UNE aims at best practice and continual improvement in teaching, research, research training, research impact and outreach, reflected in and through a commitment to a living campus based on the principles and practices of biodiversity conservation, education, learning, knowledge, aesthetics and sustainability.

Landscape Advisory Committee

In 2018 UNE established a Landscape Advisory Committee inclusive of staff, students and external representatives to set strategic directions for the landscape management. The Facilities Management Services team work closely with the consultative group to manage day to day maintenance of the grounds, seek advice on best practice management processes and plan future planting and maintenance programs.

Landscape Management Plan

The Landscape Management Plan (LMP) is in the process of being updated by a team of UNE experts led by Professor Jeremy Bruhl, Director of the NCW Beadle Herbarium and Convenor of Botany in the School of Environmental and Rural Sciences. The team also includes specialists in areas including Aboriginal culture, ecology, heritage, geography and urban planning, The core purposes and functions of the LMP aim to:

  • Protect Indigenous flora, fauna and archaeological history;
  • Preserve Aboriginal cultural artefacts and areas of significance;
  • Protect heritage plantings of trees and shrubs;
  • Establish a campus-wide botanical gardens that integrates with teaching and research;
  • Provide students and staff pleasure, protection, and facilitate learning and research;
  • Communicate widely (including students and staff) regarding information on the best-practice management of remnant woodlands at UNE; and
  • Provide visitors and collaborators welcome, enjoyment and enrichment.

Not-for-profit community groups

The University will continue to engage external stakeholders for majority revegetation activities associated with UNE’s Landscape Management requirements. These groups will include:

Land Care Photo No 4

  • Armidale Tree Group (ATG, a native plant nursery) for appropriate species selection;
  • Armidale Urban Rivercare Group (AURG) for the coordination of planting activities.

These groups are not-for-profit organisations coordinated by the Southern New England Landcare Coordinating Committee (SNELCC) which is the not-for-profit organisation responsible for the administration and public liability of ATG and AURG. SNELCC has the capability to access a range of information relating to effective planting methods including planning, ground and site preparation, planting and ongoing maintenance work plans. The University may rely on these groups for the advice, coordination and successful completion of landscape management projects.

Community Engagement

The University continues to allow existing opportunities for community involvement in landscape management within the campus. This would entail around research programs by staff and student large volunteer workforce comprising local community members and the University students who have the potential to:

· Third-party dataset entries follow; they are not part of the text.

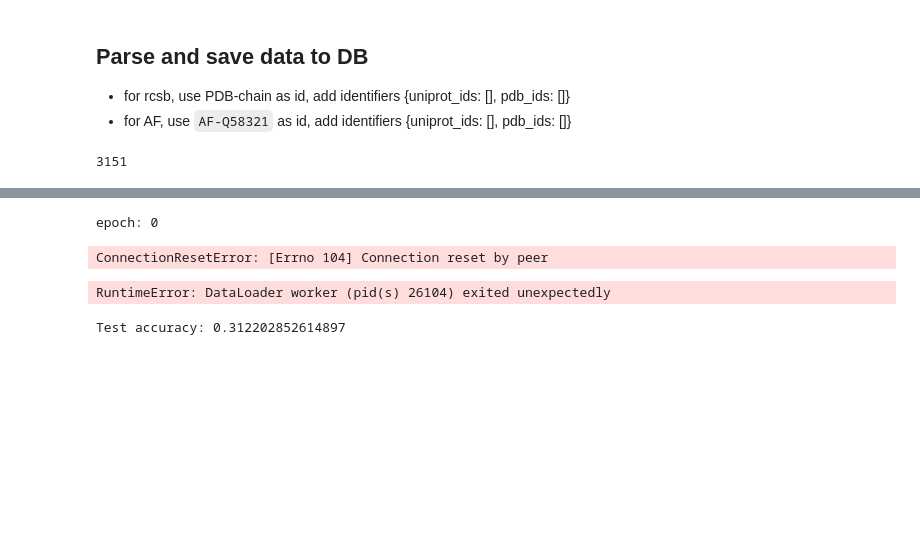
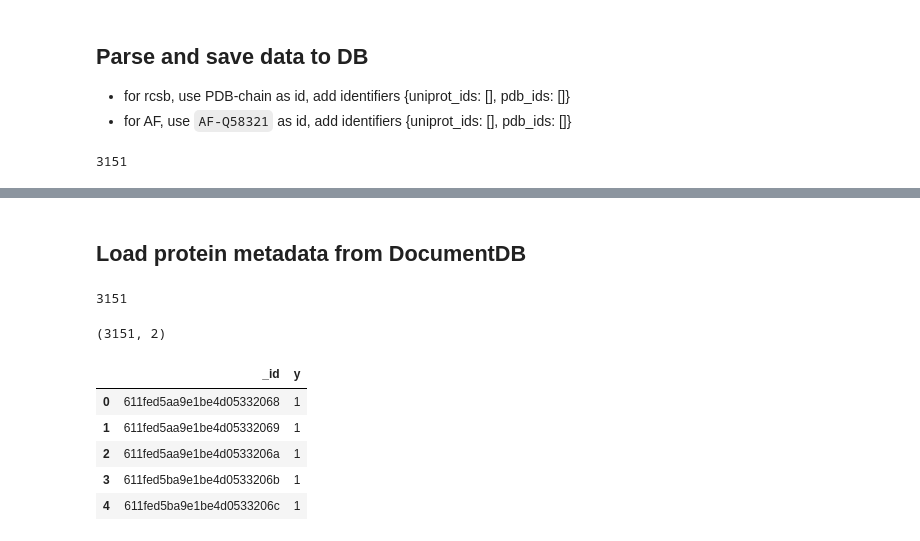
Before and after one commit to aws-samples/sagemaker-documentdb-train-gnn-for-millions-proteins, a Jupyter notebook: Prepare_data.ipynb, the cells around one changed output, grey strips where cells are left out. Saved outputs shown, nothing was run; the diff lists cells and outputs as text; code cells hidden in the pictures; blank space fills up the shorter version.

```diff
--- a/Prepare_data.ipynb
+++ b/Prepare_data.ipynb
@@ -594,14 +397,0 @@ class ProteinDataset(data.Dataset):
-# %%
-collection = db['proteins']
-
-match = {"is_AF": {"$exists": True}}
-project = {"y": "$is_AF", "_id": False, 'id': True}
-
-pipeline = [
-    {"$match": match},
-    {"$project": project},
-]
-
-# docs = [doc for doc in collection.aggregate(pipeline)]
-# docs[0]
-dataset = ProteinDataset(collection, pipeline)
@@ -743,34 +397,0 @@ optimizer = torch.optim.Adam(model.parameters(), lr=0.01)
-# %%
-model.train()
-for epoch in range(10):
-    print('epoch:', epoch)
-    for batched_graph, labels in train_dataloader:
-
-        batched_graph = batched_graph.to(device)
-        labels = labels.to(device)
-
-        pred = model(batched_graph, batched_graph.ndata['h'].float())
-        loss = F.cross_entropy(pred, labels)
-        optimizer.zero_grad()
-        loss.backward()
-        optimizer.step()
-# %% [output]
-epoch: 0
-ConnectionResetError: [Errno 104] Connection reset by peer
-RuntimeError: DataLoader worker (pid(s) 26104) exited unexpectedly
-# %%
-num_correct = 0
-num_tests = 0
-model.eval()
-with torch.no_grad():
-    for batched_graph, labels in test_dataloader:
-        batched_graph = batched_graph.to(device)
-        labels = labels.to(device)
-
-        pred = model(batched_graph, batched_graph.ndata['h'].float())
-        num_correct += (pred.argmax(1) == labels).sum().item()
-        num_tests += len(labels)
-
-print('Test accuracy:', num_correct / num_tests)
-# %% [output]
-Test accuracy: 0.312202852614897
@@ -778,0 +398,29 @@ Test accuracy: 0.312202852614897
+# %% [markdown]
+## Load protein metadata from DocumentDB
+# %%
+match = {"is_AF": {"$exists": True}}
+project = {"y": "$is_AF"}
+
+pipeline = [
+    {"$match": match},
+    {"$project": project},
+]
+
+cur = collection.aggregate(pipeline)
+docs = [doc for doc in cur]
+print(len(docs))
+# %% [output]
+3151
+# %%
+# split train/valid/test
+df = pd.DataFrame(docs)
+print(df.shape)
+df.head()
+# %% [output]
+(3151, 2)
+|  | _id | y |
+| 0 | 611fed5aa9e1be4d05332068 | 1 |
+| 1 | 611fed5aa9e1be4d05332069 | 1 |
+| 2 | 611fed5aa9e1be4d0533206a | 1 |
+| 3 | 611fed5ba9e1be4d0533206b | 1 |
+| 4 | 611fed5ba9e1be4d0533206c | 1 |
```
Also changed, not shown: parts of 55 cells of this notebook, 1 other file.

  • Increase the numbers of people involved in landscape management on campus;
  • Increase links between landscape management and research/teaching activities;
  • Foster a greater sense of community within the campus through greater environmental awareness and interaction with the environment;
  • Improve environmental sustainability; and
  • Showcase the ‘New England bushland campus’ to prospective students and staff, as well as the wider community, to generate a greater appreciation of the natural values of the campus.

Koala Management Plan

Given that the University habitat is contiguous with Koala populations, the University has developed Koala Management Plan with the purpose of protecting Koala populations across their current range.